**What this task involves**
Each line in the records that mentions the word "caption" needs to be listed.

Structured diff data
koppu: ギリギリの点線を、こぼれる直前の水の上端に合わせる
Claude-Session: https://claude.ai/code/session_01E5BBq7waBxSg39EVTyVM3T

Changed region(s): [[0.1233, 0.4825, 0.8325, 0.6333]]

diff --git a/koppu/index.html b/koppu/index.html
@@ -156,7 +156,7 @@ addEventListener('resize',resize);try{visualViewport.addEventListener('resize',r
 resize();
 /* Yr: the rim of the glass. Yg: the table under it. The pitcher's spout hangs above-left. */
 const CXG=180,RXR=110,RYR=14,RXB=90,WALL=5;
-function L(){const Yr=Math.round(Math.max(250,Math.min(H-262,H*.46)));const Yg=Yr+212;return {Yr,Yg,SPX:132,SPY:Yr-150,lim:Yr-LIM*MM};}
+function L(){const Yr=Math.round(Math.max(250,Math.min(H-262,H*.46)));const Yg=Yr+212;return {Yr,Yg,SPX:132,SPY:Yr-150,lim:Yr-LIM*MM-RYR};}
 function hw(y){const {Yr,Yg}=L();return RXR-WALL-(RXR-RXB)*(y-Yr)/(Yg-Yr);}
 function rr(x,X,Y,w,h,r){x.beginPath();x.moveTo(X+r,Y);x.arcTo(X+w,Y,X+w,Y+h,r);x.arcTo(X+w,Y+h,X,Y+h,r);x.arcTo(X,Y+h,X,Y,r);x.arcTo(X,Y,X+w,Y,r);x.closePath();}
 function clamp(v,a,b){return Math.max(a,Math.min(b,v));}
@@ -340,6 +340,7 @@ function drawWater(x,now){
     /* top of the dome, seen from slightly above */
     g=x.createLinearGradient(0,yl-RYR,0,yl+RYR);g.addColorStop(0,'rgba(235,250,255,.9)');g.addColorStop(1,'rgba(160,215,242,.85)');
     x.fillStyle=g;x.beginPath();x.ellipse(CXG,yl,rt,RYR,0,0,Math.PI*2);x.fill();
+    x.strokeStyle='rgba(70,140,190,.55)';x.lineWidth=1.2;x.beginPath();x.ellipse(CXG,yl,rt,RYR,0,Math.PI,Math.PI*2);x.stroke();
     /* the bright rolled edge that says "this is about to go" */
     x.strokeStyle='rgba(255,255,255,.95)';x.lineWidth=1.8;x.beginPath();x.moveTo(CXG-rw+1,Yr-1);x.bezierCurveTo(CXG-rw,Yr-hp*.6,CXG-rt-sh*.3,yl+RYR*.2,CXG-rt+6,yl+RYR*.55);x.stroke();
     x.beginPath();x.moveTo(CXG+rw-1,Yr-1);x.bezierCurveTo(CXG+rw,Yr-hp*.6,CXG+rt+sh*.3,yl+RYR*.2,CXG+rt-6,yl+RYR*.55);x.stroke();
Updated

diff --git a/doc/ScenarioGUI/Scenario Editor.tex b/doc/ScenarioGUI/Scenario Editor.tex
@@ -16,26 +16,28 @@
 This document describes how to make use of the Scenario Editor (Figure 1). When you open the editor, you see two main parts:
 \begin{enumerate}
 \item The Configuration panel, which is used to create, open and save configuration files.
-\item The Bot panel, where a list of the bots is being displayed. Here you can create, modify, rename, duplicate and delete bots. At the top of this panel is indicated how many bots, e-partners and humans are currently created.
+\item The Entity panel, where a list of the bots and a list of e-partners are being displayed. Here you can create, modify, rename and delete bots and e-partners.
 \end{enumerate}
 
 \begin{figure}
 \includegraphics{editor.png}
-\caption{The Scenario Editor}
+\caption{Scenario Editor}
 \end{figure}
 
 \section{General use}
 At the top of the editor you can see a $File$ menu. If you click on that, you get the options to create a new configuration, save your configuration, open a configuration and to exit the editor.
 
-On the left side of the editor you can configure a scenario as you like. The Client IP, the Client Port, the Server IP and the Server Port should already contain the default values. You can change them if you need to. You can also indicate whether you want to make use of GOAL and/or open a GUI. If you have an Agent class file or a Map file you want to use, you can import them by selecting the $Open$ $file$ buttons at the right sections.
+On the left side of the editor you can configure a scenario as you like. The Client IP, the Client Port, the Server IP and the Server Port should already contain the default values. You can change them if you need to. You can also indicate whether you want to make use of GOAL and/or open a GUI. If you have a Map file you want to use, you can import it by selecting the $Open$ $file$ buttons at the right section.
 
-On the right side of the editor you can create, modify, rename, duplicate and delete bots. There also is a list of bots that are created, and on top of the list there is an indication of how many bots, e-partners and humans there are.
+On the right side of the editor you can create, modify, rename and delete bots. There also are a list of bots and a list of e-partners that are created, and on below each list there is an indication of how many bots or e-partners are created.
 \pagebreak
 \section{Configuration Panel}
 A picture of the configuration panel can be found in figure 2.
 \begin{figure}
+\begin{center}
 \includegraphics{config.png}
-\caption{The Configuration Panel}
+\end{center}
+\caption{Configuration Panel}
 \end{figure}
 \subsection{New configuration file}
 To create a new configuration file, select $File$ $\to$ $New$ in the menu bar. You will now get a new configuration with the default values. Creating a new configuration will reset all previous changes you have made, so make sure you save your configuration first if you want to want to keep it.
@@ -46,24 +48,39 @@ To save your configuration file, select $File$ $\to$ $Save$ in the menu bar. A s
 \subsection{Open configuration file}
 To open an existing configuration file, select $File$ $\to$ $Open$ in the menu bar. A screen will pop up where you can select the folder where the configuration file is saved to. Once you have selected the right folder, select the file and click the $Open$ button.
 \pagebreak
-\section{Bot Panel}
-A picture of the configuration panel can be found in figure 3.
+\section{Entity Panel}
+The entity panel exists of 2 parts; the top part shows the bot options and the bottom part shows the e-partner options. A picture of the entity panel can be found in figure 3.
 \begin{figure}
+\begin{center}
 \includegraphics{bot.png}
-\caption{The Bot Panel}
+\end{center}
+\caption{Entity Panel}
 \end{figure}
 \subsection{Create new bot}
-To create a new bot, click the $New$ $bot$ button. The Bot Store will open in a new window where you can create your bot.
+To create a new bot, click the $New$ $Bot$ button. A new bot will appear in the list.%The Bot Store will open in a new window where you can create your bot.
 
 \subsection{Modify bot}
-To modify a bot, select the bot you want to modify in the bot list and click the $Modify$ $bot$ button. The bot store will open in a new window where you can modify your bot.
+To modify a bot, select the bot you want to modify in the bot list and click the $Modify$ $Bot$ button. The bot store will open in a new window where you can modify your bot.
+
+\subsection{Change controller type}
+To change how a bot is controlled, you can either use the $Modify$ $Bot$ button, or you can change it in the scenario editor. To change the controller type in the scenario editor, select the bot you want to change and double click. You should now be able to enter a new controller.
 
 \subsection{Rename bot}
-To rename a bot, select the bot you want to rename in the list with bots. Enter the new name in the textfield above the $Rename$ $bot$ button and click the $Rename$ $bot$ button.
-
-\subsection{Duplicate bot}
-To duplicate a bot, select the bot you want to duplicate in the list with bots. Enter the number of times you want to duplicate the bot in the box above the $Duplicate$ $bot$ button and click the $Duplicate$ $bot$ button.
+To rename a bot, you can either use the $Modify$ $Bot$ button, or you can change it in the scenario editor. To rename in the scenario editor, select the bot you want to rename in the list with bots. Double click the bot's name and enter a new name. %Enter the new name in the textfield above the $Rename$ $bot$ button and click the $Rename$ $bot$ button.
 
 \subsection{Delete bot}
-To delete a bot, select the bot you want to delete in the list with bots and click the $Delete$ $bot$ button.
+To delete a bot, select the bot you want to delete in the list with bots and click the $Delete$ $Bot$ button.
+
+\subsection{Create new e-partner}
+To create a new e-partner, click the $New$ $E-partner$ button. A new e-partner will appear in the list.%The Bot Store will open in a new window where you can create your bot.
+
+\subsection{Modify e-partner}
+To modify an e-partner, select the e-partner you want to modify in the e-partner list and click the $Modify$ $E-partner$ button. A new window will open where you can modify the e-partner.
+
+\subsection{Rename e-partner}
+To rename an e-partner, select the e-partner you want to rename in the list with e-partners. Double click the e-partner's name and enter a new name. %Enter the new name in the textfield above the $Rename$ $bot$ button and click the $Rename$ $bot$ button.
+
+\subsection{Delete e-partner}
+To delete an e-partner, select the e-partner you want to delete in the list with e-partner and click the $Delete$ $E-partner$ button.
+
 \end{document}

**Answer for the task**
-\caption{The Scenario Editor}
+\caption{Scenario Editor}
-\caption{The Configuration Panel}
+\caption{Configuration Panel}
-\caption{The Bot Panel}
+\caption{Entity Panel}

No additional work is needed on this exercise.